I walked quickly beside Dismus Mwalukwanda on a sandy path bordered by overgrown shrubbery leading through the bush to rural homes outside of Lusaka, Zambia’s capital. Mwalukwanda, 43, is a frontline health worker for the Njovo Village and took me to visit a family whose young children he has treated often for malaria. Mwalukwand is in charge of helping families in his area make steps toward malaria prevention like ensuring the use of bed nets and he also tests and treats patients who come down with malaria. During the rainy season Mwalukwanda, who is married and has eight children, can see 25 homes a day.
“Mostly I test people using RDT (rapid diagnostic testing),” said Mwalukwanda. “When they are found positive, I treat them.”
Malaria takes the lives of 8,000 people annually in Zambia, most of whom are children under the age of five and expectant mothers whose immune systems can often be weakened and compromised. Utilizing testing and treatments for malaria through the efforts of frontline health workers is a way of gettting health care to those who cannot access health care due to long distances from health facilities. However, when Mwalukwanda treats a patient who isn’t improving quickly from a bout of malaria he refers them to an area hospital for accelerated care.
“Most people come to my house when they get sick,” Mwalukwanda added. “But, I do home visits all month. I might see 50 households a month.”
Mwalukwanda, like many community health workers, provides quality care for many families who otherwise would have no care options, especially those who live in remote, rural, or outlying areas like Njovo village. Frontline health workers the world over provide millions of people with health care armed with little more than a backpack of supplies. Frontline health workers are given robust training from governments or NGO programs that have specific programs for community health worker training.
Without the help of Mwalukwanda hundreds of children would die from malaria. He is their primary point of contact for testing and administration of Coartem, the most effective malaria medicine.
This week marks World Health Worker Week (April 7 – 11) where the global health community honors and celebrates health workers who are on the frontlines of health care for so many.
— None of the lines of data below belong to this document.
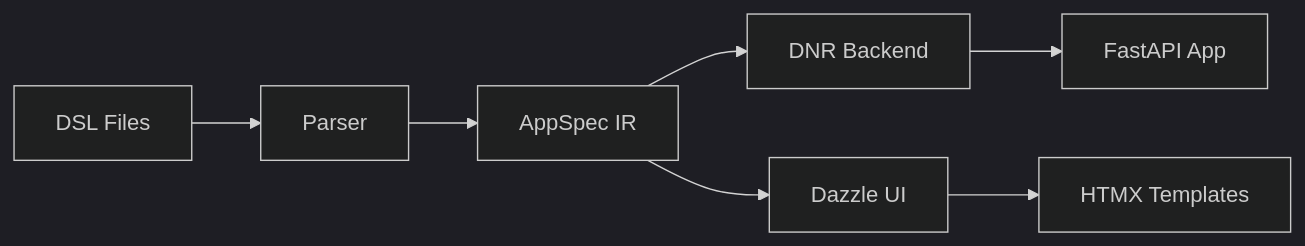
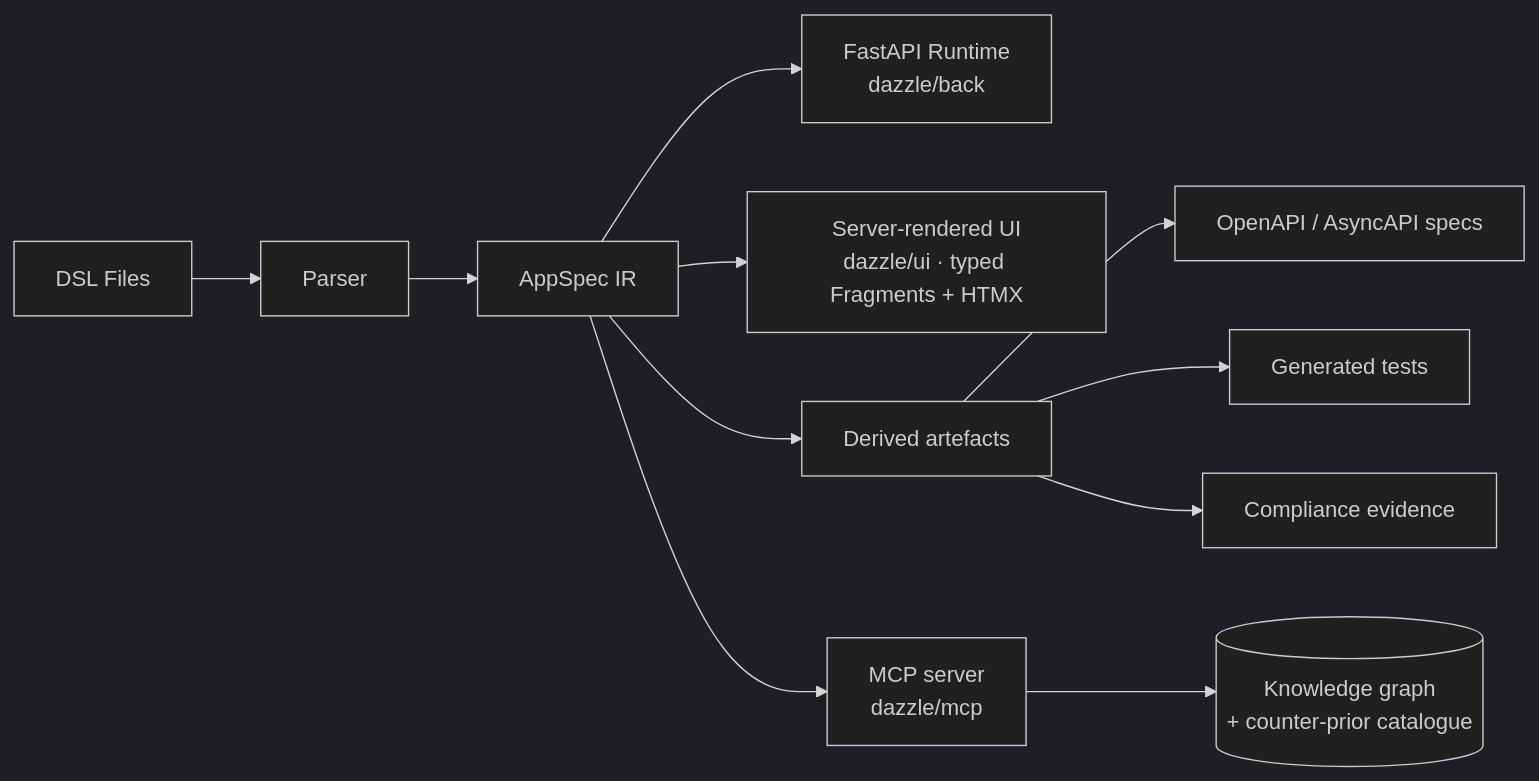
The diagram in docs/index.md (manwithacat/dazzle), drawn with Mermaid (dark theme) before and after one commit. The commit also changed other lines of this file and 30 other files, not shown here.

````diff
--- a/docs/index.md
+++ b/docs/index.md
@@ -61,9 +61,13 @@
 ```mermaid
 graph LR
     DSL[DSL Files] --> Parser
     Parser --> IR[AppSpec IR]
-    IR --> Back[DNR Backend]
-    IR --> UI[Dazzle UI]
-    Back --> API[FastAPI App]
-    UI --> JS[HTMX Templates]
+    IR --> Back[FastAPI Runtime<br/>dazzle/back]
+    IR --> UI[Server-rendered UI<br/>dazzle/ui · typed Fragments + HTMX]
+    IR --> Derived[Derived artefacts]
+    Derived --> OAS[OpenAPI / AsyncAPI specs]
+    Derived --> Tests[Generated tests]
+    Derived --> Audit[Compliance evidence]
+    IR --> MCP[MCP server<br/>dazzle/mcp]
+    MCP --> KG[(Knowledge graph<br/>+ counter-prior catalogue)]
 ```
````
This week is also a sober reminder that millions more health workers are needed to provide even more care for people who desperately need interventions to save their lives.
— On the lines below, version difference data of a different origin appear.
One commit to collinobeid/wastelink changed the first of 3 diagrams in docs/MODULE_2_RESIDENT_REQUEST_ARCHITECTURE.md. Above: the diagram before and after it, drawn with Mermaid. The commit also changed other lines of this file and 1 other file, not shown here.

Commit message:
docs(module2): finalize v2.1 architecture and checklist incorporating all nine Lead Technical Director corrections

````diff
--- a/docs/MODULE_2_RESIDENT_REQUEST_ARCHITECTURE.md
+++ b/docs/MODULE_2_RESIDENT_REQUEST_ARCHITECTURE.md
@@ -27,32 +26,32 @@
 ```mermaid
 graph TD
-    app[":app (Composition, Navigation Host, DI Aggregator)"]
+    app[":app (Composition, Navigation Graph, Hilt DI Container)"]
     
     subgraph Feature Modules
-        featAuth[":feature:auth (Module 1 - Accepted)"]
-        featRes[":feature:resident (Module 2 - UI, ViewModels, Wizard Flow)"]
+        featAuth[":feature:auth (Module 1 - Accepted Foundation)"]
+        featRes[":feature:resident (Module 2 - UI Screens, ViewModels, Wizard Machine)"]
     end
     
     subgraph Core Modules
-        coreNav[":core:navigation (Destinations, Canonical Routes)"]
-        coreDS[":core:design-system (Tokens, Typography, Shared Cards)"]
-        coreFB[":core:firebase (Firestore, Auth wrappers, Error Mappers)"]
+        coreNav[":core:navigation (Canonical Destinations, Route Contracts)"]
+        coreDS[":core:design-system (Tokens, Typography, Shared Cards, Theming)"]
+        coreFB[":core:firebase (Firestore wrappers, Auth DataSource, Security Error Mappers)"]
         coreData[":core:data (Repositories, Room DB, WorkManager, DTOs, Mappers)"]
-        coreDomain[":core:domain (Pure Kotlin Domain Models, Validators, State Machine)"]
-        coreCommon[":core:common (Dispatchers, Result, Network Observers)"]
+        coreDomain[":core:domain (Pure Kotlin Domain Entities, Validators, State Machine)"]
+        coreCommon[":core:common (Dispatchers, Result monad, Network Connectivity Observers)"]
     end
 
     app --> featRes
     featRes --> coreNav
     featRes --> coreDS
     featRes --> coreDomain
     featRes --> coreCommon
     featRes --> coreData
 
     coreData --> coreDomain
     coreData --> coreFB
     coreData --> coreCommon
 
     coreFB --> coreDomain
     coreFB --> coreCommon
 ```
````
Photos: Jennifer James
Full disclosure: I met Dismus Mwalukwanda while covering Malaria No More’s global launch of its Power of One campaign.